Lucy: For the Annual Show, we have enlisted the Waugoola Ramblers, who are Stuie Sims on keyboard, Woolly Wooldridge on bass and Will Bennett and percussion.  Our special guest is poet Geoffrey Lehmann, winner of the Prime Minister’s Literary Award for Poetry (and also my father). Geoff has written many poems about people and places around Cowra – even a whole collection, ‘Spring Forest’.  We’ll also be offering dinner.

AOW: You’ve chosen Cowra Railway Station as the venue for both the June album launch and October exhibition – what attracted you to this venue?
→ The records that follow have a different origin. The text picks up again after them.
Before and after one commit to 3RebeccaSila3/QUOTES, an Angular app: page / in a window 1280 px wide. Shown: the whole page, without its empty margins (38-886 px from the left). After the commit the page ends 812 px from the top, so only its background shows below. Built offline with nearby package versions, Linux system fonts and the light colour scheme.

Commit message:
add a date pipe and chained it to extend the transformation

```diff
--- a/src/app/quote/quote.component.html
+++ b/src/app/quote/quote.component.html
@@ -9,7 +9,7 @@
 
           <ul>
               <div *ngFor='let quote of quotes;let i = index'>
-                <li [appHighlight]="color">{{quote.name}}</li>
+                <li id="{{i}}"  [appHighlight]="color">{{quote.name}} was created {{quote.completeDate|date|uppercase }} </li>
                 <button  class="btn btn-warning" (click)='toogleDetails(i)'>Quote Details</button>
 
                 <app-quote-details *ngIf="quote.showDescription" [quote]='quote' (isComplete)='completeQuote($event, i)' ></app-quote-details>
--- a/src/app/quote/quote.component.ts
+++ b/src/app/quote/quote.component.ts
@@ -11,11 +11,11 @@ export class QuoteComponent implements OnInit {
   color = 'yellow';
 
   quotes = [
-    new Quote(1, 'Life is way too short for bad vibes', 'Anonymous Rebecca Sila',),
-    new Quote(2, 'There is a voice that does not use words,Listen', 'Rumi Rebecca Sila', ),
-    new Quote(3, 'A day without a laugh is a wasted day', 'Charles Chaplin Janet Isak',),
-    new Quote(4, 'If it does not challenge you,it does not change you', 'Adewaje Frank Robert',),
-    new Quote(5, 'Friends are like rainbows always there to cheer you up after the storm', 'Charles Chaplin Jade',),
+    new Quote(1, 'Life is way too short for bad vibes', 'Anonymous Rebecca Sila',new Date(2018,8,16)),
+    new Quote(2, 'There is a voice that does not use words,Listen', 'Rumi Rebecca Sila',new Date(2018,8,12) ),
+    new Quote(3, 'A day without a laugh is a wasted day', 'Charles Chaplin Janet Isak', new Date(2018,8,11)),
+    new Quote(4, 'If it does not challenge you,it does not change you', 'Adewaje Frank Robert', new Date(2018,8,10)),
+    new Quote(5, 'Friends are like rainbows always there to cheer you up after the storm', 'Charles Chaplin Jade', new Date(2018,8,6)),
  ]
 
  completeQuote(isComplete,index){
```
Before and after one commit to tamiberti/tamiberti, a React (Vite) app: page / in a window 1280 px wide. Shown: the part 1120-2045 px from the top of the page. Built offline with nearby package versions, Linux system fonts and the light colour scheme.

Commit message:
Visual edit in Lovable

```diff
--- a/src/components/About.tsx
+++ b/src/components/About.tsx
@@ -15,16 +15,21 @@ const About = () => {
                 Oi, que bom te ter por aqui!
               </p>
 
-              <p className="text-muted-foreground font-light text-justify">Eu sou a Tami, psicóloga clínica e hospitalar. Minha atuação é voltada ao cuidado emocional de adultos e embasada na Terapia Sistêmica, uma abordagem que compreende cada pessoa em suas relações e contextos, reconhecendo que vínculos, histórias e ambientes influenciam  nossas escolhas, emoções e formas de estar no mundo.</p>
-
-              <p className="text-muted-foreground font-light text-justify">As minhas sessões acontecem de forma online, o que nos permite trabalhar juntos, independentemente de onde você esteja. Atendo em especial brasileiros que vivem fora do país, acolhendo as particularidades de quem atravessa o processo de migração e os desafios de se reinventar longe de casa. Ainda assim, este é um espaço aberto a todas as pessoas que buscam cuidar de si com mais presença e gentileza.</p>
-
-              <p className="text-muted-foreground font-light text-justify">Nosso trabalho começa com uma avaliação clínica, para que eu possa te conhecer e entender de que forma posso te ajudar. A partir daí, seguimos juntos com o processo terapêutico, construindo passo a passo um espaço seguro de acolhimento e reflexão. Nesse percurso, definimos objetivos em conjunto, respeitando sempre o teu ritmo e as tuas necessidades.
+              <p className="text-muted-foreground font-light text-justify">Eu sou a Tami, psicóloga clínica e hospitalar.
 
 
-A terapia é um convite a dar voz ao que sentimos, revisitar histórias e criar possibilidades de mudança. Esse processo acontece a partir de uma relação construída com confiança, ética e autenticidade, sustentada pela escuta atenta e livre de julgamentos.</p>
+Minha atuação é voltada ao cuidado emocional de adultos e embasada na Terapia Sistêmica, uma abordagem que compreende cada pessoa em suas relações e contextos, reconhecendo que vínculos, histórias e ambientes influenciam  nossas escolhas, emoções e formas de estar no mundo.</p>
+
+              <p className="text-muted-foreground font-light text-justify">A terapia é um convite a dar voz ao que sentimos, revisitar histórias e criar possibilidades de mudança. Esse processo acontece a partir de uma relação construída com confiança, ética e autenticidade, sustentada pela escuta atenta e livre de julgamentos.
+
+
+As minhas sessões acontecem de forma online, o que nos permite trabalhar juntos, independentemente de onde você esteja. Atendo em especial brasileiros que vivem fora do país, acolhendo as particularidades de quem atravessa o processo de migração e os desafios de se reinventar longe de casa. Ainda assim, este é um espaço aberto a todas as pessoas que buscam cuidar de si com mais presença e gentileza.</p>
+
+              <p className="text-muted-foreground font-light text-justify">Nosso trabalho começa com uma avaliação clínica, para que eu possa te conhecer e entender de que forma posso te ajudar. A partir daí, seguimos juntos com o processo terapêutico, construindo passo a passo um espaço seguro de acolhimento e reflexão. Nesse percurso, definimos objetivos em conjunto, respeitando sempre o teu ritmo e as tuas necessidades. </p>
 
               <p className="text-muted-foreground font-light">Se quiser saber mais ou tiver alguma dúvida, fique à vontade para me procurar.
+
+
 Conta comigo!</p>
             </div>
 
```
How will you be using it?

Lucy: We’re putting on The Wildflowers’ Annual Show at the Cowra Railway Station, with the co-operation of the Cowra Antique Vehicle Club.  We ACEs have spent many hours walking down the railway line, playing there with children, walking dogs, picking wildflowers (also known as weeds), picking up old bolts, nice rocks, snake skins etc.  Andy’s art studio is in the signal room at the end of the platform.  We love the railways buildings, and have a lot of respect for the Car Club and how they look after the station.  The railway station is the landmark for the eastern part of Cowra.  It is a focal point capable of tying the different elements of our events together.

AOW: Is there a longer term goal for the ‘Artists of Cowra’ collective?

Lucy: Helen suggests “sustainability” as a longer term goal for ACE.  We would like these events, which are a little experimental, to establish a successful formula for subsequent community events at the railway station.  We’d like to be building a supportive community of artists and friends.  We’d like to be making something where there wasn’t anything.

AOW: How do you think small seed grants like CASP are best used to launch artist activity in communities?

Lucy: What we’ve appreciated about CASP so far is that it is locally-administered, given thoughtfully to people to whom a little means a lot.  For ACE, getting the CASP grant has been motivating, and has brought us together even more, giving us responsibility and focussing our efforts and ideas.

For tickets to The Wildflowers’ Annual Show:

To listen to the album:

For a film clip of ‘Another Day In A Country Town’: Another Day In A Country Town

IMAGE: The Wildflowers. Supplied.